Foley worked with leadership to get plum committee assignments. Retirement, new seniority rules, election losses and leadership battles lifted Foley into the Agriculture Committee chairmanship by age 44. He eventually left that post, which he later called his favorite leadership position, to become Democratic whip, the caucus' third ranking post.

Similar good fortune elevated him to majority leader, and the downfall of Jim Wright of Texas lifted him to the speaker's chair, where he served from June 1989 until January 1995.

"I wish I could say it was merit and hard work, but I think so much of what happens in a political career is the result of circumstances that are favorable and opportunities that come about," Foley told the AP in 2003.

He said his proudest achievements were farm bills, hunger programs, civil liberties, environmental legislation and civil rights bills. Helping individual constituents also was satisfying, he said.
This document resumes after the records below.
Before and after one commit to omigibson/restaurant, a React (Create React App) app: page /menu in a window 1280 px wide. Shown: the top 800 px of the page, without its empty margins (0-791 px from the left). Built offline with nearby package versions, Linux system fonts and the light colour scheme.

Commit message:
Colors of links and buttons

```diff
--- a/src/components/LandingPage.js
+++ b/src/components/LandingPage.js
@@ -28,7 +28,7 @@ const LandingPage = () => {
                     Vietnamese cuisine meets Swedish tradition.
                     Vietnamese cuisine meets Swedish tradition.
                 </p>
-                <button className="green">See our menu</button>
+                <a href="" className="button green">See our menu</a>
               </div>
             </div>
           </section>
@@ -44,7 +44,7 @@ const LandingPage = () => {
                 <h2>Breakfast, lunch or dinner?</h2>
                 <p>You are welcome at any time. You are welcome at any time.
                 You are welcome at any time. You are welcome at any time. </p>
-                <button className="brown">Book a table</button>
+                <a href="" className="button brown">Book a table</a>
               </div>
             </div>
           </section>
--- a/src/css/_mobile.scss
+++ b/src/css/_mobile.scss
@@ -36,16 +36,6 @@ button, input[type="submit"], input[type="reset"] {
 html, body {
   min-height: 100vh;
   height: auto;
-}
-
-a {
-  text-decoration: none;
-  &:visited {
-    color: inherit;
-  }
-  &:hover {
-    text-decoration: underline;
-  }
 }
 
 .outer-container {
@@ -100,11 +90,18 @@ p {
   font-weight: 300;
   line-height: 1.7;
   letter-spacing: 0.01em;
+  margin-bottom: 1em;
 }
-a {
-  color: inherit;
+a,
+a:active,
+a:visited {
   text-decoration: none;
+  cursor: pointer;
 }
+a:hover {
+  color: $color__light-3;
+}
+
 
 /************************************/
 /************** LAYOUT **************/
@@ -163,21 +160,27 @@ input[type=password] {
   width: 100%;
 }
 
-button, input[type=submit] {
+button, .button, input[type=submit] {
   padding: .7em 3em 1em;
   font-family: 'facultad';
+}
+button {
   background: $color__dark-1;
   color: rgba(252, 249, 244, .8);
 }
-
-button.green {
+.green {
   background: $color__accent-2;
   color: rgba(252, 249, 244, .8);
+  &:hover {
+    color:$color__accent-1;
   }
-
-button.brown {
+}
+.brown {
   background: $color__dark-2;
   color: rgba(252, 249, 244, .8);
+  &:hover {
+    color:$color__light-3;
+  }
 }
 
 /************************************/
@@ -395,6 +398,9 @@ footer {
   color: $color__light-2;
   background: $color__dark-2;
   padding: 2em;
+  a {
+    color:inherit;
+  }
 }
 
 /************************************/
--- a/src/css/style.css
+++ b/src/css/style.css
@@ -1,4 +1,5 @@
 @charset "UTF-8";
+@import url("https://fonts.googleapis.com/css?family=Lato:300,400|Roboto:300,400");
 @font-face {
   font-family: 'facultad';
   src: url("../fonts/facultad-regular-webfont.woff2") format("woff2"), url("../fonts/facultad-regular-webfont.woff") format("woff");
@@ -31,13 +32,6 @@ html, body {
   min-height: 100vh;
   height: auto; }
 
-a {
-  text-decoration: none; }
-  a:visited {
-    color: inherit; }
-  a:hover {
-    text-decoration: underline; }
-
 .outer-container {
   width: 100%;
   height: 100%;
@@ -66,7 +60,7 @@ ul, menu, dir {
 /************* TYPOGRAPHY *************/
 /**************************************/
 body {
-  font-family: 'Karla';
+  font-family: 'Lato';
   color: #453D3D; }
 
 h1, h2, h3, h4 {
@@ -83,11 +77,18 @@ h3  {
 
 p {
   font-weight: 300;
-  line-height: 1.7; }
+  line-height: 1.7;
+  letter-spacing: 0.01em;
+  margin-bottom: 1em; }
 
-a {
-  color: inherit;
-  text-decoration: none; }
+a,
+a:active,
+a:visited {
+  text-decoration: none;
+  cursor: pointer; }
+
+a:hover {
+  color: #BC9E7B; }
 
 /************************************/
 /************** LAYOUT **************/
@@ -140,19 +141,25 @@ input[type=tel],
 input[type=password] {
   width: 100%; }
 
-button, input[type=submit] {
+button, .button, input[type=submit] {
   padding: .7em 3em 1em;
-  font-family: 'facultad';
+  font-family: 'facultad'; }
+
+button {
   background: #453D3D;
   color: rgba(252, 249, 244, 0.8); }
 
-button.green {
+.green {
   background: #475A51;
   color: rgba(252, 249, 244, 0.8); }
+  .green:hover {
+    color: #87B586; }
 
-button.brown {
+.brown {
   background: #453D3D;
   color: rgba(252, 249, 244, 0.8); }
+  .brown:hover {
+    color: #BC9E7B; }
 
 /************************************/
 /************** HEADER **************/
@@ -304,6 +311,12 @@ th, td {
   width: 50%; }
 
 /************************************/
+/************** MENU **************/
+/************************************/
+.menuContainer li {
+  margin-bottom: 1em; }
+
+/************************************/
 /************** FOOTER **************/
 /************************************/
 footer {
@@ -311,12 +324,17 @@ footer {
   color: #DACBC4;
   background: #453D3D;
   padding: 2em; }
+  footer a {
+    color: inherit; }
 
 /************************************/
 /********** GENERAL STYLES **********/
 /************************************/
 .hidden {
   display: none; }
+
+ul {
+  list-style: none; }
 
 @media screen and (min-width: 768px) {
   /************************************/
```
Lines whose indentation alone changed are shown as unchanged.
Even though his views were often considerably to the left of his mostly Republican constituents, he said he tried to stay in touch.

Sen. Patty Murray, D-Wash., tweeted Friday, "Tom Foley was a tireless, dedicated public servant for WA & the nation. I wouldn't be where I am today w/o his support. He'll be missed."

Cathy McMorris Rodgers, R-Wash., the No. 4 House GOP leader who holds Foley's old eastern Washington seat, called him "an honorable leader and colleague" who was "highly regarded and respected by Democrats and Republicans."

After leaving Congress, he joined a blue chip law firm in Washington, D.C., and earned fees serving on corporate boards. Foley and his wife, Heather, his unpaid political adviser and staff aide, had built their dream home in the capital in 1992.

In 1997, he took one of the most prestigious assignments in diplomacy, ambassador to Japan. A longtime Japan scholar, Foley had been a frequent visitor to that nation, in part to promote the farm products his district produces.

"Diplomacy is not, frankly, very different" from the deal-making, consensus-building and common courtesy that a successful politician needs, he said.

His father, Ralph, was a judge for decades and a school classmate of Bing Crosby's. His mother, Helen, was a teacher.

Foley attended Gonzaga Preparatory School and Gonzaga University in Spokane. He graduated from the University of Washington Law School and worked as a prosecutor and assistant state attorney general and as counsel for Jackson's Senate Interior Committee for three years.

Then came the long House career.

Cornell Clayton, director of the Foley Institute for Public Policy at Washington State University, said that growing up during the Depression and World War II made Foley part of a generation that worked in a more bipartisan manner.

"They saw us all on the same team," Clayton said.